Update (March 2017): I have re-uploaded the two parts with redone voice overs and some script tweaks. I was never happy with how it sounded. That being said, you should know that I haven’t updated the documentary, so it’s still dated for March 2014.
In the second year of Fanshawe’s journalism program, students are placed on a series of four to five week stints — “rotations” — where they do one particular thing for that time period. For example, a student may spend five weeks as a reporter covering a particular beat, while the subsequent five weeks will be spent newscasting
At some point, a student will serve as a ‘current affairs/documentary’ producer for one rotation.
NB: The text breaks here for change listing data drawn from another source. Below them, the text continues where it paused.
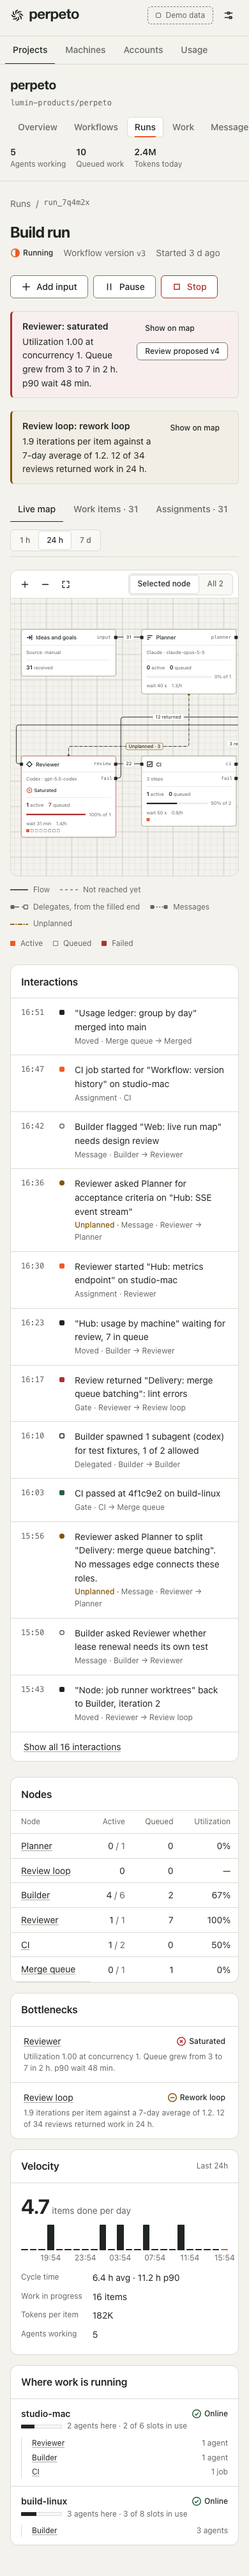
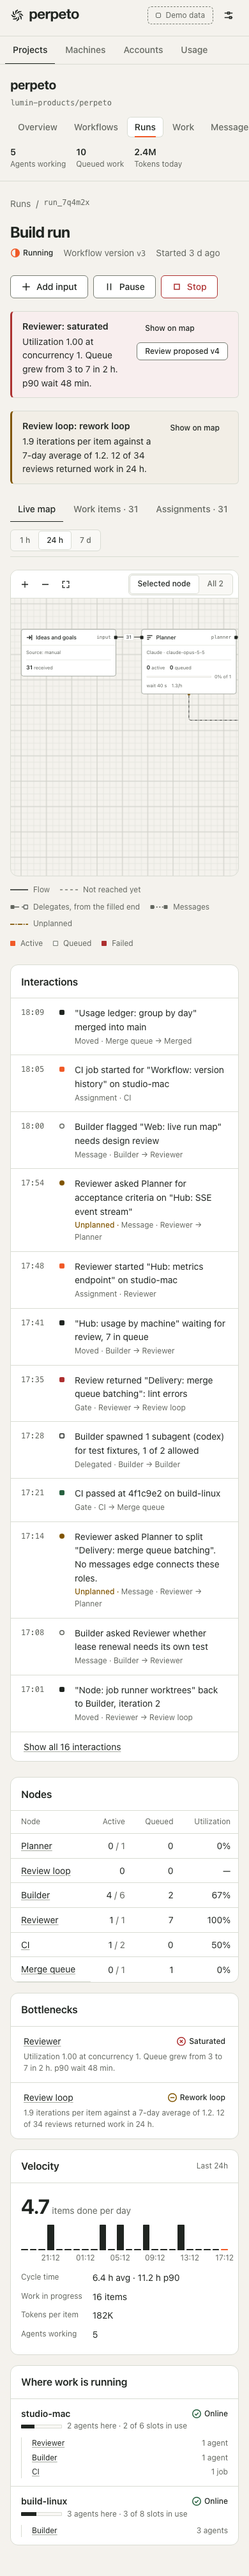
docs(web): handoff for layered layout, tidy layout, decision ids and 200-node numbers; fresh screenshots

Changed region(s): [[0.0615, 0.2812, 0.4923, 0.3437], [0.5538, 0.2812, 0.9538, 0.3437]]

diff --git a/docs/handoffs/web-app.md b/docs/handoffs/web-app.md
@@ -11,8 +11,11 @@ It talks only to the hub. This round connected it to the real `apps/hub` and che
 | Hub client | `src/api/client.ts` matches `apps/hub` response shapes (see [Contract](#contract-as-implemented)). Bearer header or session cookie, `idempotencyKey` on every write, hub error bodies surfaced as `HubError`. Events stream over `fetch` + SSE, starting from the newest event and resuming from the last `seq`, with backoff and a polling fallback. |
 | Owner token | Never written to `localStorage`. The client asks the hub for an HttpOnly session cookie behind a feature check. Until the hub serves that route, the token lives in `sessionStorage` for the tab only, with a visible warning in Settings. Tokens left in the old `perpeto.hub.v1` key are moved out on first load. See [Token storage](#token-storage). |
 | Live refresh | `useResource` refetches on matching events with a debounce and a ceiling (`maxWaitMs`), keeping data on screen. Run metrics refresh on any event for the run (1 s debounce, at most every 4 s); project metrics, usage and merge queue refresh on their events too. |
-| Graph routing | `src/workflow/router.ts` routes every edge for the whole graph at once. Flow runs straight along the main line, and through the gap between rows when it wraps or returns. Delegates and messages leave node tops and bottoms into their own lanes, never on the main line. Edges between the same two nodes are bundled into one cable with one label. Every horizontal run gets its own lane. Labels are placed only where they touch no node, label or other edge; one that cannot fit becomes a tooltip. |
-| Layout | `src/workflow/layout.ts`. Hub templates and architect drafts are positioned for smaller nodes, so view and live screens re-lay graphs whose nodes would overlap. The main line wraps into balanced rows of up to five. Side roles sit under the node that delegates or escalates to them. Gaps widen until the lanes fit. Graphs that already fit keep their positions. |
+| Graph routing | `src/workflow/router.ts` routes every edge for the whole graph at once. Flow runs straight along the main line. Returns along the top row run as nested arcs in one channel above it; returns from lower rows run below their row. An edge into another row takes one elbow through the column gap when it is clear. Delegates and messages leave node tops and bottoms into their own lanes below the main line. Edges between the same two nodes are bundled into one cable with one label. Every horizontal run gets its own lane. Labels are placed only where they touch no node, label or other edge (checked through a grid index); one that cannot fit becomes a tooltip. |
+| Layout | `src/workflow/layout.ts`, hand-written layered layout, left to right. A DFS that follows `out`/`pass` first sets loop back edges aside; the main line (reachable from inputs along primary ports) is ranked by longest path into one column per step. Fail branches go in a lane below, one column after their gate; delegate helpers and escalation targets go below the node they serve. Barycenter sweeps order shared columns to cut crossings, keeping the main line on the top row. Gaps widen until the lanes fit. dagre would only supply the layering and elkjs adds about 1.4 MB and a worker for routing the router already owns, so neither earns a dependency. |
+| Tidy layout | Stored positions are kept when they fit at the web's node size. Graphs with none (web templates, architect drafts, hub templates) get the automatic layout. The editor writes it into the graph on open without marking the draft changed, keeps moved nodes as dropped, and lays out again only on "Tidy layout" (an undoable change saved with the draft). View and live maps show a "Tidy layout" toggle when they are showing saved positions. The editor opens at 60 % zoom or more, at the start of the flow; the fit button still shows everything. |
+| Human gates | `decideWorkItem` sends the item's `decisionId`. A `409 STALE_DECISION` (or `CONFLICT`, item no longer waiting) shows "Decision not recorded…" on the card and reloads the work items. |
+| Large graphs | Over 60 nodes the map renders only what is in view, draws compact nodes (no live strip) below 45 % zoom, and applies late node measurements once a pan pauses. Unchanged nodes and edges keep their objects, so a selection re-renders the two nodes involved instead of all of them. |
 | Live map | Shows delegates and messages for the selected node only by default, with an "All" toggle in the canvas toolbar. Unplanned interactions always show. Zoom controls live in the same strip, so they never cover nodes. |
 | Brand | Nodes, ports, edges, grid and status labels now follow [design-system.md](../architecture/design-system.md). Nodes are 240 wide with a 40 px header (16 px glyph, 14 medium name, mono step kind). Status is an inline label, and nodes are never filled with a status colour. Ports are 8 px squares. Edges have no arrowheads; unreached live paths are dashed `control-border`. Selection is `accent`, and the grid uses 16/64 px `grid-minor`/`grid-major` lines. Status labels everywhere use the 16 px shapes: open, half-filled, bar, cross, check, plus a triangle for approval. |
 | Architect | Follows `GET /assignments/:id`, refreshed on its events and polled every 5 s as a fallback. It follows `retryAssignmentId` through invalid attempts, shows `architectErrors`, and opens `draftWorkflowId`/`draftVersion` when the draft is saved. |
@@ -27,11 +30,25 @@ Run on this Mac with Node 24.22:
 
 - `npm run typecheck -w @perpeto/web` passes. `npm test -w @perpeto/web` runs 27 Vitest tests, all passing. New tests cover the router (separate lanes, label clearance, bundling, straight main line, layout of the hub build template) and client conversions (envelopes, validation, diff, usage, job log, version status, run input, decisions, event paging, cookie and fallback session).
 - `npm run build -w @perpeto/web` passes with no chunk-size warning.
+- This round: `npm test -w @perpeto/web` runs 31 tests (new: layered layout of the hub and web build templates, crossing removal, returns nested above the main line, no flow edge through a node, position detection, 200-node layout and routing budget, `decisionId` and `STALE_DECISION`). Typecheck and build pass. Smoke passes 13 steps, adding drag-then-tidy in the editor. Screenshots were regenerated for demo and a freshly seeded local hub (port 4329) at 1440 and 390. The stale-decision message is covered by unit tests only: no seeded item reached the triage gate, so it was not exercised against the hub in a browser.
 - `node apps/web/scripts/smoke.mjs` passes 12 browser steps in headless Chromium with no console errors. New steps measure rendered edge labels on the live map (both toggle states), proposal and editor and fail on any overlap with another label or a node. They also check the delegates and messages toggle and that no token is left in `localStorage`.
 - **Real hub.** I started `apps/hub` from a temporary config (loopback 4320, CORS for `http://localhost:5180`) and seeded it with `node apps/web/scripts/seed-web-demo-hub.mjs <hubUrl> <owner.secret> --hold`. The script acts as the owner and two simulated machines over HTTP. It creates a project. It answers the architect, first with an invalid graph so the hub retries, then valid; that version is activated, and a v2 proposal follows. It starts a run, and the machines play planner, builder, reviewer and CI. `node apps/web/scripts/hub-screenshots.mjs <hubUrl> <owner.secret>` connects through the Settings form and checks that the token is absent from `localStorage`. It captures `hub-*` screenshots at 1440 and 390 with no browser errors. They show real hub data: 24 work items, builder and reviewer saturation, a high reviewer failure rate, hub diffs and validation.
 - `node apps/web/scripts/screenshots.mjs` regenerated the 17 demo screens at both widths. I inspected the live map, proposal, editor, overview and the mobile live map against the brand rules.
 
 Not verified: a real node daemon or harness, real Git or merge delivery (seeded items stop before merge), the session-cookie path against a hub (it needs the route below), Safari or Firefox, screen readers, touch editing.
+
+## Live map at 200 nodes
+
+`node apps/web/scripts/perf.mjs <devUrl> 200` drives the dev-only `/perf.html` page (not in the build): a synthetic 202-node, 316-edge live map (`src/workflow/synthetic.ts`, six parallel tracks of review loops with helpers, CI and a triage gate) at 1440 × 960 in headless Chromium on this Mac. Frame rates are capped at 60. Headless runs are noisy; the 4× rows vary by about ±40 ms between runs.
+
+| CPU | Rendering | Pan at fit (fps, worst frame) | Pan at 107 % | Select node | Live update (median) | DOM nodes at fit |
+| --- | --- | --- | --- | --- | --- | --- |
+| 1× | Virtualised + compact | 60, 17 ms | 60, 17 ms | 27 ms | 32 ms | 82 |
+| 1× | Everything rendered | 60, 17 ms | 60, 17 ms | 161 ms | 80 ms | 202 |
+| 4× slower | Virtualised + compact | 38–43, 117–183 ms | 59–60, 17–33 ms | 85–155 ms | 61–108 ms | 82 |
+| 4× slower | Everything rendered | 45–50, 33–50 ms | 41–49, 50–83 ms | 648–773 ms | 278–331 ms | 202 |
+
+Layout of the same graph takes about 1 ms (two passes 30–40 ms cold, in Vitest), routing with labels 3.4 ms, down from 11.2 ms before the label index. On a slow CPU, the first pan across unseen parts of the graph at far-out zoom still drops frames while new nodes mount; everything else stays smooth.
 
 ## Token storage
 
@@ -72,6 +89,8 @@ All gaps listed in the previous handoff are closed against `apps/hub`:
 
 - Until the session route exists, a script injected into the app's origin can read the token while the tab is open. Serve the app only from a trusted origin.
 - The architect harness and providers come from hub config; `src/config/providers.json` still lists illustrative models for the editor.
-- The router minimises crossings but does not eliminate them: return edges from a gate's `fail` port cross the main line next to that gate. Labels never overlap.
-- The editor keeps author positions (no automatic re-layout) and still sits inside the project frame, so large graphs open small.
+- The router minimises crossings but does not eliminate them: a return arc from a gate's `fail` port crosses that gate's own `pass` edge right beside it, and delegate or message lanes below the main line can cross a return from the side lane. Labels never overlap.
+- **Width.** One column per step makes long main lines wide: the nine-step build template fits a 1440 px live map at about 40 % zoom, which is hard to read without zooming in. Wrapping rows was the old answer and caused the doubling back. The coming restyle should decide how the live map frames long graphs (taller canvas, a readable minimum zoom like the editor's, or compact nodes for small graphs too).
+- "Saved positions" means positions that do not overlap at the web's node size; there is no explicit marker in the graph schema. A hand arrangement that happens to overlap is re-laid out in view and live screens (the editor keeps it).
+- Compact nodes and the Tidy layout button use existing styles only, pending the restyle.
 - `DemoHub` and its fixtures are still in the main chunk.

diff --git a/apps/web/README.md b/apps/web/README.md
@@ -9,6 +9,7 @@ npm run typecheck -w @perpeto/web
 npm run build:web
 node apps/web/scripts/screenshots.mjs   # with the dev server running; writes apps/web/screenshots/
 node apps/web/scripts/smoke.mjs         # browser smoke test of the main flows
+node apps/web/scripts/perf.mjs http://localhost:5180 200   # live map frame rates and latencies, synthetic graph
 
 # Against a real hub (see apps/hub/README.md; allow http://localhost:5180 in corsOrigins)
 node apps/web/scripts/seed-web-demo-hub.mjs http://127.0.0.1:4320 path/to/owner.secret --hold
Said rotation is made up of several week-long sub-rotations, where you a) make three four-minute radio documentaries, b) host the show that airs said documentaries, c) make a video documentary, and d) produce a 26-minute feature.
Last week, I was tasked to do d), and since last week was also the week St. Patrick’s Day took place, I decided to revisit the infamous 2012 St. Patrick’s Day riots that occurred around Fleming Drive.
Around 1,000 people were involved in the mayhem that stretched into the early morning hours. By the end, there were multiple arrests, injuries, and $100,000 in reported damage. The city and Fanshawe College suffered major black eyes from the incident as the story began to appear in regional, national, and then international media.
One of the more notorious moments of the riots was the overturning and subsequent torching of a news truck belonging to CTV London.
The piece, which was assembled in about 3 and a half days, is in two segments, which you can listen to above.
Thanks to London Police Chief Brad Duncan, former XFM’er Marty Thompson, CTV London’s Chuck Dickson, and FSU President Adam Gourlay for speaking with me.